It's Time For Services on The Web to Compete On More Than Data

By - January 04, 2008

The recent kerscobuffle around data portability got me thinking out loud about what the value of a social network really is – and by extension, any service that might claim to have “lock in” around our personal data.

For years now, a core (unresolved) issue in the Web 2 world has been data portability – with most of us – including me – arguing vaguely for the right to take our data where we want, when we want, without undue interference from the service that helped us aggregate it.

As the debate deepens, it seems there are two camps – first, the camp that says Facebook has either A. a right and/or B. an economic necessity to create a walled garden for our data. The second camp argues that Facebook – and any other walled garden – is A. Stupid or B. Greedy or C. Both.

I think I’ve been pretty consistent in my support of the less-than-nuanced second group of campers.

But I’m not entirely sure the debate is framed correctly. It assumes the key question is about whether or not the data can be ported. Instead the real value creation of a service is what that service allows a person to *do* with that data, once it’s found its way there.

To frame the discussion, think about the idea of competing on the lowest price. This has always been a major point of pain in retail commerce – how can I compete on price if my costs of goods sold is the same (or, shudder, *higher*) than my competitors? My answer is to change the game: Don’t compete on price. Compete on *service*.

An example. My local market charges far more for a good bottle of wine than many shops that are nearby. But there’s a wine guy who works at that market who knows wine cold, and who I trust. Also, the market is close to my home, and I have a personal relationship with the fellow (OK, here’s the reference to the book I’m working on – I have a “conversation” going with this merchant). Those factors, combined with a certain ambiance at the store that I really like, all lead to one result: I buy my wine at the more expensive store. Why? Because the store competes on more than price.

It’s time that services on the web compete on more than just the data they aggregate.

I think the data portability crowd is driven by this idea, in the main – once we have real data portability, personal data becomes a commodity, and services then live or die not on data lock in, but on *service* lock in. Imagine a world where my identity and my social graph is truly *mine*, and is represented in a machine readable manner. Were that the case, the entrepreneurial opportunities to create second order value are immense.

Is this the goal of Open Social?
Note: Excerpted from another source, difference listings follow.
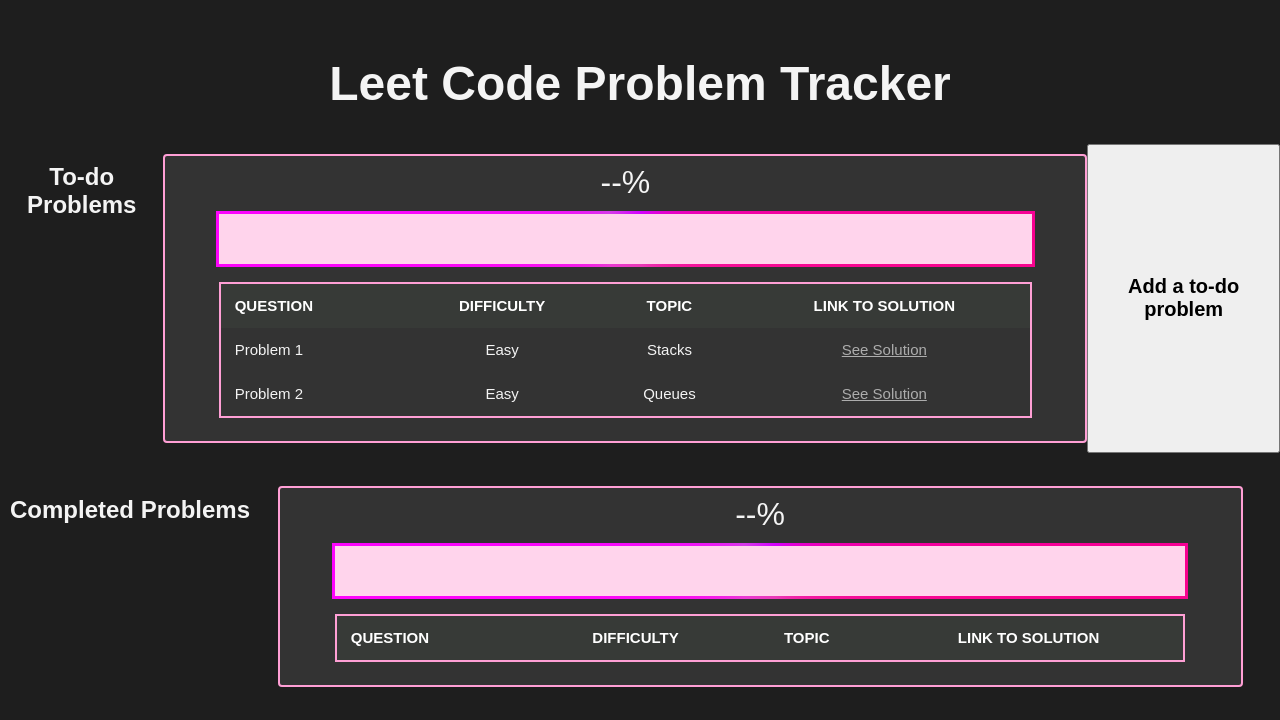
Repository: bbrockbrown/leet-code-tracker
Page: index.html
The author's editor kept a copy of each file at every save. The page is drawn from the files as they stood at one save, then again after the next save.
The browser window is 1280 px wide. The pictures show the whole page.

Above is the page before, as saved 2024-07-30 21:28:18.

After the next save:
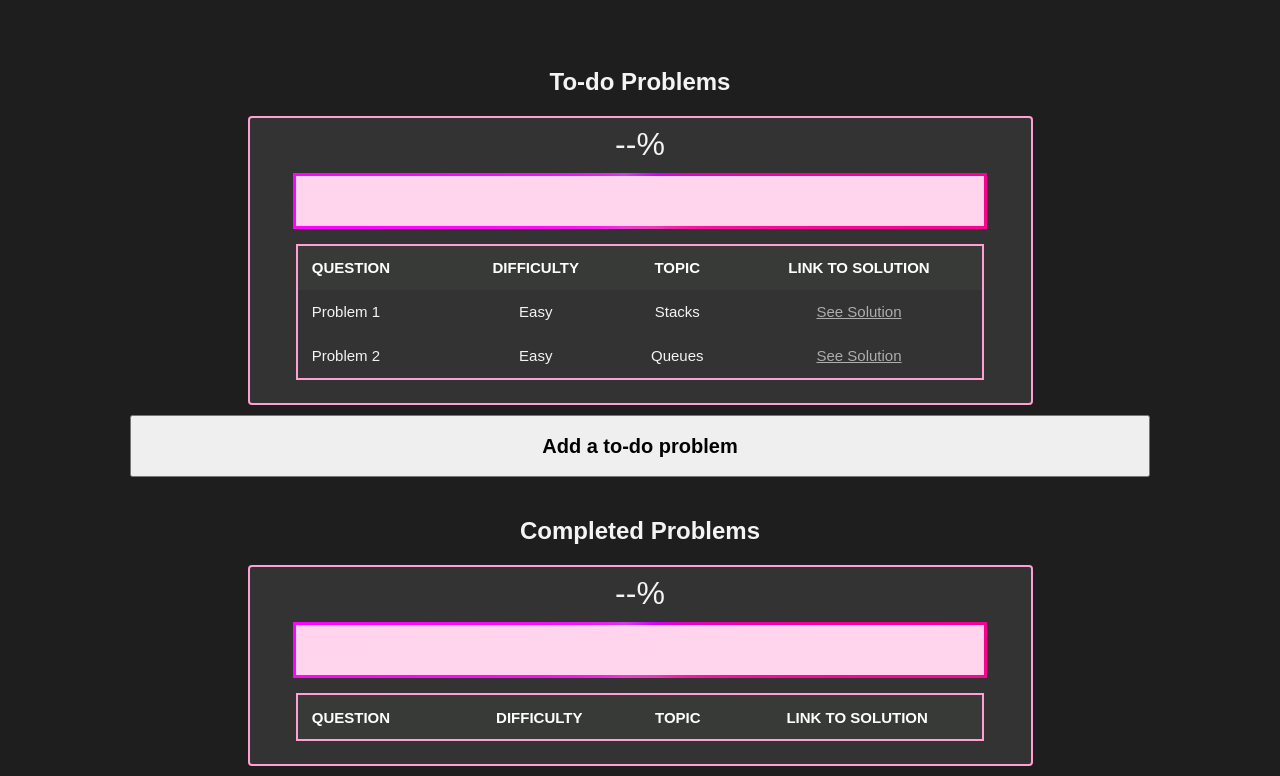
Saved 11 s later.
--- a/styles.css
+++ b/styles.css
@@ -61,6 +61,7 @@ body {
 
 .tracking-box {
     display: flex;
+    flex-flow: column nowrap;
     text-align: center;
     margin-bottom: 20px;
 }
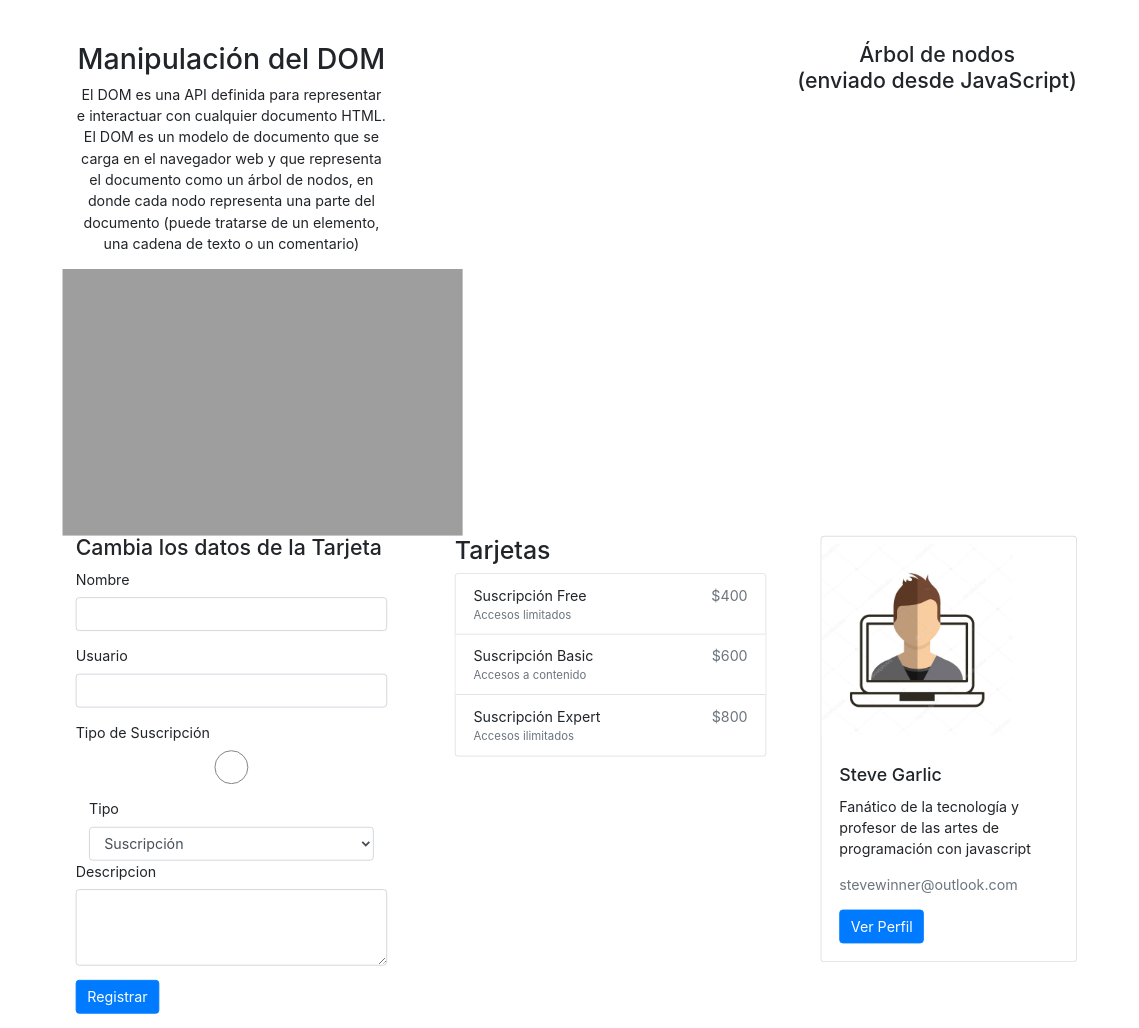
Repository: pedro-donoso/manipulacion-dom
Page: index.html
An editor plug-in stored every save of this project. The page is shown before and after a run of saves, followed by the edit.
The browser window is 1280 px wide. The pictures show the whole page, at 89% of full size.
Pictures or frames that could not be fetched are drawn as grey boxes.

Above is the page before, as saved 2024-02-06 14:21:15.

### index.html
<!doctype html>
<html lang="es">

<head>
    <!-- Required meta tags -->
    <meta charset="utf-8">
    <meta name="viewport" content="width=device-width, initial-scale=1, shrink-to-fit=no">

    <!-- Bootstrap CSS -->
    <link rel="stylesheet" href="https://cdn.jsdelivr.net/npm/bootstrap@4.3.1/dist/css/bootstrap.min.css"
        integrity="sha384-ggOyR0iXCbMQv3Xipma34MD+dH/1fQ784/j6cY/iJTQUOhcWr7x9JvoRxT2MZw1T" crossorigin="anonymous">

    <title>Manipulación del DOM</title>
</head>

<body>

    <main class="container">

        <!-- 1- AGREGO CLASE container PARA MANIPULAR ESTE PÁRRAFO -->
        <div class="row mt-5 text-center justify-content-between" id="contenedor">
            <div class="col-4 col-md-4">
                <h2>Manipulación del DOM</h2>
                <p class="text-center">
                    El DOM es una API definida para representar e interactuar con cualquier documento HTML.
                    El DOM es un modelo de documento que se carga en el navegador web y que representa el documento como un árbol de
                    nodos, en donde cada nodo representa una parte del documento (puede tratarse de un elemento, una
                    cadena de texto o un comentario)
                </p>
            </div>
        </div>
        <div class="row justify-content-between">
            <div class="col-4 col-md-4">
                <h4>Cambia los datos de la Tarjeta</h4>
                <!-- 15- AGREGO id PARA ESCUCHAR EVENTO CLICK -->
                <form id="formulario">
                    <!-- 21- AGREGO ID DE CADA CAMPO -->
                    <label>Nombre</label>
                    <input type="text" class="form-control mb-3" id="nombre">
                    <label>Usuario</label>
                    <input type="text" class="form-control mb-3" id="usuario">
                    <label>Tipo de Suscripción</label>
                    <input type="radio" class="form-control mb-3" id="email">


                    <div class="col">
                        <label>Tipo</label>
                        <select id="tipo" class="form-control">
                            <option value="Suscripcion">Suscripción</option>
                            <option value="Compra">Compra</option>
                        </select>
                    </div>


                    <label>Descripcion</label>
                    <textarea rows="3" class="form-control mb-3" id="descripcion"></textarea>
                    <div>
                        <button class="btn btn-primary mb-3">Registrar</button>
                    </div>
                </form>
            </div>
            <div class="col-4 col-md-4">
                <h3>Tarjetas</h3>
                <div class="card">
                    <ul class="list-group list-group-flush">
                        <li class="list-group-item d-flex justify-content-between">
                            <div class="d-flex flex-column">
                                <span>Suscripción Free</span>
                                <small class="text-muted">Accesos limitados</small>
                            </div>
                            <div>
                                <span class="text-muted">$400</span>
                            </div>
                        </li>
                        <li class="list-group-item d-flex justify-content-between">
                            <div class="d-flex flex-column">
                                <span>Suscripción Basic</span>
                                <small class="text-muted">Accesos a contenido</small>
                            </div>
                            <div>
                                <span class="text-muted">$600</span>
                            </div>
                        </li>
                        <li class="list-group-item d-flex justify-content-between">
                            <div class="d-flex flex-column">
                                <span>Suscripción Expert</span>
                                <small class="text-muted">Accesos ilimitados</small>
                            </div>
                            <div>
                                <span class="text-muted">$800</span>
                            </div>
                        </li>
                    </ul>
                </div>
            </div>

            <!-- 8- AGREGO CARD -->
        <!-- 13- AGREGO ID PARA CAPTURAR CONTENEDOR -->
        <div class="row" id="contenedor_tarjeta">

        </div>

        </div>

    </main>

    <!-- Optional JavaScript -->
    <!-- jQuery first, then Popper.js, then Bootstrap JS -->
    <script src="https://code.jquery.com/jquery-3.3.1.slim.min.js"
        integrity="sha384-q8i/X+965DzO0rT7abK41JStQIAqVgRVzpbzo5smXKp4YfRvH+8abtTE1Pi6jizo"
        crossorigin="anonymous"></script>
    <script src="https://cdn.jsdelivr.net/npm/popper.js@1.14.7/dist/umd/popper.min.js"
        integrity="sha384-UO2eT0CpHqdSJQ6hJty5KVphtPhzWj9WO1clHTMGa3JDZwrnQq4sF86dIHNDz0W1"
        crossorigin="anonymous"></script>
    <script src="https://cdn.jsdelivr.net/npm/bootstrap@4.3.1/dist/js/bootstrap.min.js"
        integrity="sha384-JjSmVgyd0p3pXB1rRibZUAYoIIy6OrQ6VrjIEaFf/nJGzIxFDsf4x0xIM+B07jRM"
        crossorigin="anonymous"></script>

    <script src="./app.js"></script>
</body>

</html>

### app.js
// 2- CREO VARIABLE PARA MANIPULAR HTML
let contenedor = document.querySelector("#contenedor");

// 3- CREAR ELEMENTO SUBTITULO Y LE AGREGO PROPIEDADES
let subtitulo = document.createElement("h4");
subtitulo.innerText = "Árbol de nodos \n (enviado desde JavaScript)";

// 4- OBTENER EL CUERPO DEL DOCUMENTO
let body = document.body;

// 5- AGREGAR EL NUEVO ELEMENTO AL CUERPO DEL DOCUMENTO
body.appendChild(subtitulo);

// 6- AGREGO IMAGEN
let imagen = document.createElement("img");
imagen.src =
  "https://www.freecodecamp.org/news/content/images/2021/09/Document.jpg";
imagen.width = "450";
imagen.height = "300";
imagen.alt = "árbol de nodos";

// 7- AGREGO ELEMENTOS AL CONTENEDOR
contenedor.append(subtitulo, imagen);

// 13- AGREGO CONSTRUCTOR
const autor = {
  nombre: "Steve Garlic",
  usuario: "",
  email: "stevewinner@outlook.com",
  descripcion:
    "Fanático de la tecnología y profesor de las artes de programación con javascript",
  imagen: "./img/icono.jpg"
};

// 19- Agrego const crearTarjeta y agrego todas las funciones del código
const crearTarjeta = () => {
  // 25- CREO DOCUMENTO VACIO
  document.querySelector("#contenedor_tarjeta").innerHTML = "";

  // 9- CREO ESTRUCTURA DEL CODIGO
  let columnaTarjeta = document.createElement("div");
  columnaTarjeta.className = "col";

  // 10- CREO TEMPLATE STRING DEL CONTENIDO DE LA TARJETA AUTOR
  // 14- AGREGO DATOS DEL CONSTRUCTOR (13)
  // 17- CREO EVENTO onclick
  // 19- LLAMAR A eventoClick CON event
  let tarjetaAutor = ` <div class="card" style="width: 18rem;">
        <img class="card-img-top pt-2 w-75" src="${autor.imagen}" alt="Card image cap">
        <div class="card-body">
        <h4 class="card-title">${autor.usuario}</h4>
            <h5 class="card-title">${autor.nombre}</h5>
            <p class="card-text">${autor.descripcion}</p>
            <p class="text-muted">${autor.email}</p>
            <button class="btn btn-primary" onclick="eventoClick(event)">Ver Perfil</button>
        </div>
    </div>`;

  // 11- AGREGO TEMPLATE STRING A columnaTarjeta (HIJO)
  columnaTarjeta.innerHTML = tarjetaAutor;

  // 12- AGREGO columnaTarjeta AL CONTENEDOR (PADRE) MEDIANTE LA SELECCIÓN DEL ID #contenedor_tarjeta
  document.querySelector("#contenedor_tarjeta").append(columnaTarjeta);
};

// 16- Creo constante modificarAutor para agregarla al form en index.html, la función recibirá un evento
  const modificarAutor= (event) => {
    console.log(event);
    event.preventDefault();

    // 22- CAPTURO CAMPOS DEL FORMULARIO
    let nombre = document.querySelector("#nombre").value;
    let usuario = document.querySelector("#usuario").value;
    let email = document.querySelector("#email").value;
     let descripcion = document.querySelector("#descripcion").value;

    // 23- LLAMO A LA CONSTANTE AUTOR
    autor.nombre = nombre;
    autor.usuario = usuario;
    autor.email = email;
    autor.descripcion = descripcion;

    // 24- SE VUELVE A CREAR LA TARJETA CON LOS NUEVOS DATOS
    crearTarjeta();
  };


// 18- CAPTURO EVENTO CLIC DEL BOTON EN EL form MEDIANTE EL ID formulario
document.getElementById("formulario").addEventListener("submit",modificarAutor);

// 20- LLAMO A LA FUNCIÓN
crearTarjeta();

After the next 2 saves:
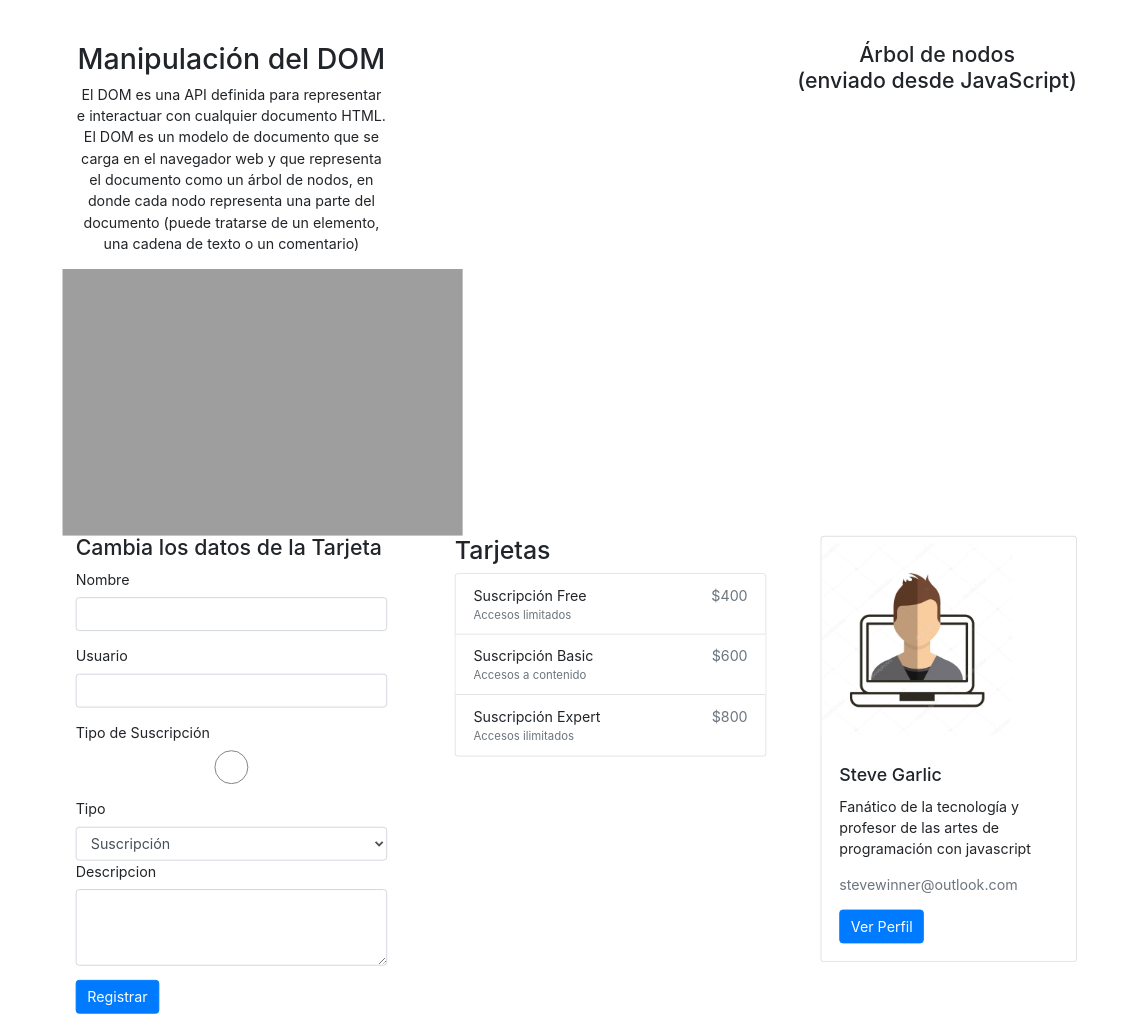
The 2 saves are shown as one change because they came seconds apart.
The last was saved 22 s later.
--- a/index.html
+++ b/index.html
@@ -43,13 +43,13 @@
                     <input type="radio" class="form-control mb-3" id="email">
 
 
-                    <div class="col">
+
                         <label>Tipo</label>
                         <select id="tipo" class="form-control">
                             <option value="Suscripcion">Suscripción</option>
                             <option value="Compra">Compra</option>
                         </select>
-                    </div>
+
 
 
                     <label>Descripcion</label>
I’m not sure. Danny has pointed out how Google is of two mouths when it comes to the idea.

The problem is, no one seems ready to truly set the social graph free. Till now.

With one move, Facebook can change the face (sorry) of this debate by making it falling-down easy to export your social graph. And I predict that it will.

Why? Because I think in the end, Facebook will win based on the services it provides for that data. Set the data free, and it will come back to roost wherever it’s best used. And if Facebook doesn’t win that race, well, it’ll lose over time anyway. Such a move is entirely in line with the company’s nascent philosophy, and would be a massively popular move within the ouroborosphere (my name for all things Techmeme).

Compete on service, Facebook, it’s where the world is headed anyway!

The "VRI": Doc Wonders If Technology Can Help Us Talk With Companies

By -

Doc notes my post on conversations and asks why we, as consumers, are not more empowered to control our conversations/interactions with businesses who have tons of information about us and our use of their products/services.

I think what we need is something like an API. Let’s call it an VRI: Vendor Relationship Interface. Through it I could know, and see, what I’m getting from each vendor with which I “relate”. On top of that the dashboard could be built.

An interesting thing here is that I really don’t want to have a conversation of the literal kind with most of these companies, unless there’s a problem. I do want to relate with them, however. That is, I would like to request or arrange for services, pay bills and occasionally make suggestions or provide feedback. Most of that does not require wasting the time of another human being. A lot of that could be automated.